Announcements for Jan. 7, 2023

Prayer Meeting on Wed. night at 7:00 p.m.  We will be continuing the study on Hosea.


All Church Fellowship Meal following the church service today.  If you are visiting please come and join us at the youth center. 


Board Meeting Change in Schedule for the month of January.  We will meet on January 23 at 6:30 p.m. instead of our regular 3rd Monday.


Thank You for your participation in the Christmas Tree God’s House offering.  The total was $1,094.  You will continue to see things happen as we move on to new projects.


Homeless Project Bring coats, sleeping bags, socks, gloves, sweatshirts, and anything to keep a homeless person warm.  We will keep the box in the hallway for 2 weeks.   Your donations will be appreciated.


Next Sabbath Offering will be for Religious Liberty Your Religious Liberty Offering will sponsor Liberty magazine subscriptions to high-level government officials, federal, state, and provincial judges, and prominent social and religious leaders throughout North American.  Your generous gift will also be used to support the North American Division litigation fund-resources needed to defend and preserve your religious liberty in court when necessary.  And a portion of your offering is returned to your local union to aid in religious liberty promotion and education.  Our religious freedoms are being tested every day in courtrooms across the nation.



 Thirteenth Sabbath Offering - 1st Qtr. 2023

East Central Africa Division


It is recorded that the first Seventh-day Adventist to enter Uganda was E. C. Enns, a German missionary working at Suji in the Pare region of Tanzania (then Tanganyika) who entered the country from South Nyanza, Kenya, in 1906. However, work did not begin in Uganda until more than 20 years later, in 1927. This long delay was most likely due to the local prevailing political and religious unrest in the region.

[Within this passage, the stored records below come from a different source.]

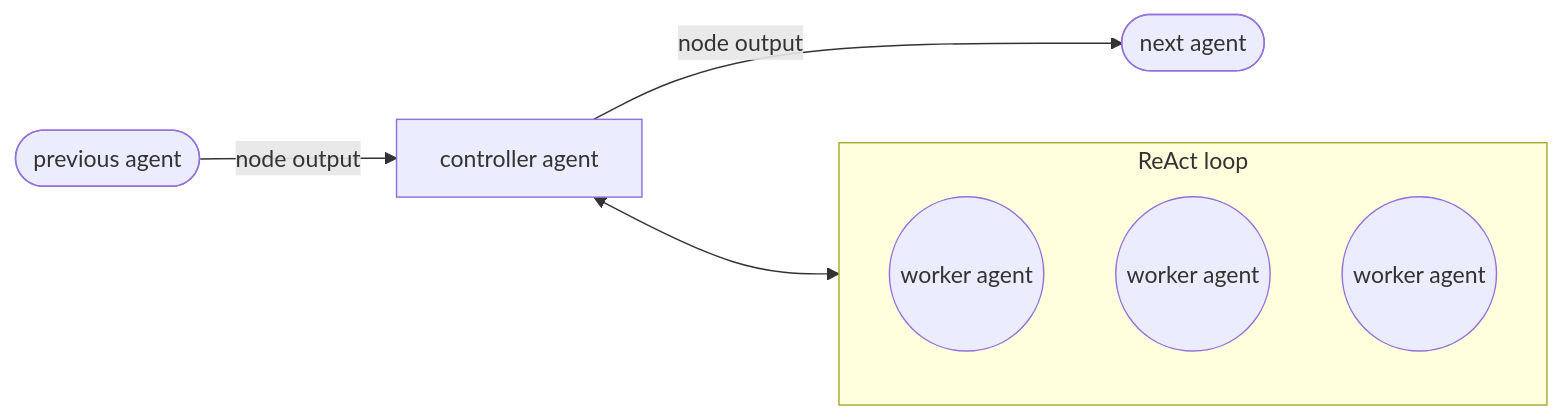
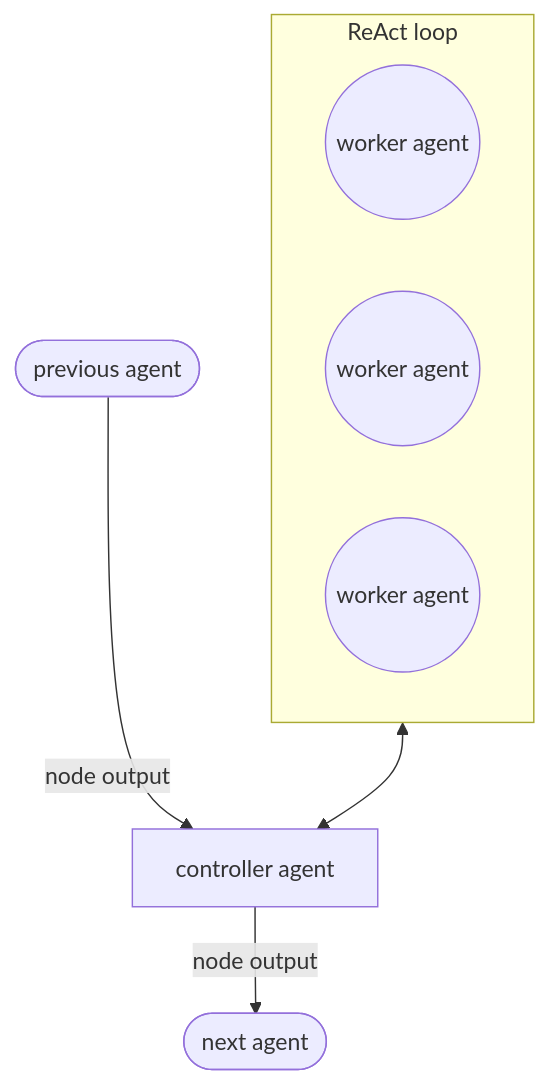
One commit to agens-research-labs/a-graph changed the fifth of 10 diagrams in docs/agents-and-software.md. Above: the diagram before and after it, drawn with Mermaid. The commit also changed other lines of this file and 3 other files, not shown here.

First line of the commit message:
docs(docs): lay out the react and tool diagrams

````diff
--- a/docs/agents-and-software.md
+++ b/docs/agents-and-software.md
@@ -112,11 +112,11 @@
   ```mermaid
-  flowchart LR
-      prev([previous agent]) -- node output --> ctrl[controller agent]
-      ctrl -- node output --> nxt([next agent])
+  flowchart TB
       subgraph workers["ReAct loop"]
           w1((worker agent))
           w2((worker agent))
           w3((worker agent))
       end
-      ctrl <--> workers
+      workers <--> ctrl
+      prev([previous agent]) -- node output --> ctrl[controller agent]
+      ctrl -- node output --> nxt([next agent])
   ```
````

Adventist missionaries entering Uganda found that it was already zoned among Anglican Protestant missionaries, Catholic missionaries, and Muslims. Accordingly, they were sent to Nchwanga and were expected to fail because they were sent into a disturbed area and the people of this area were naturally suspicious of anything coming from Kampala and Buganda. By providence, Adventists were able to establish a mission station in Nchwanga in 1927.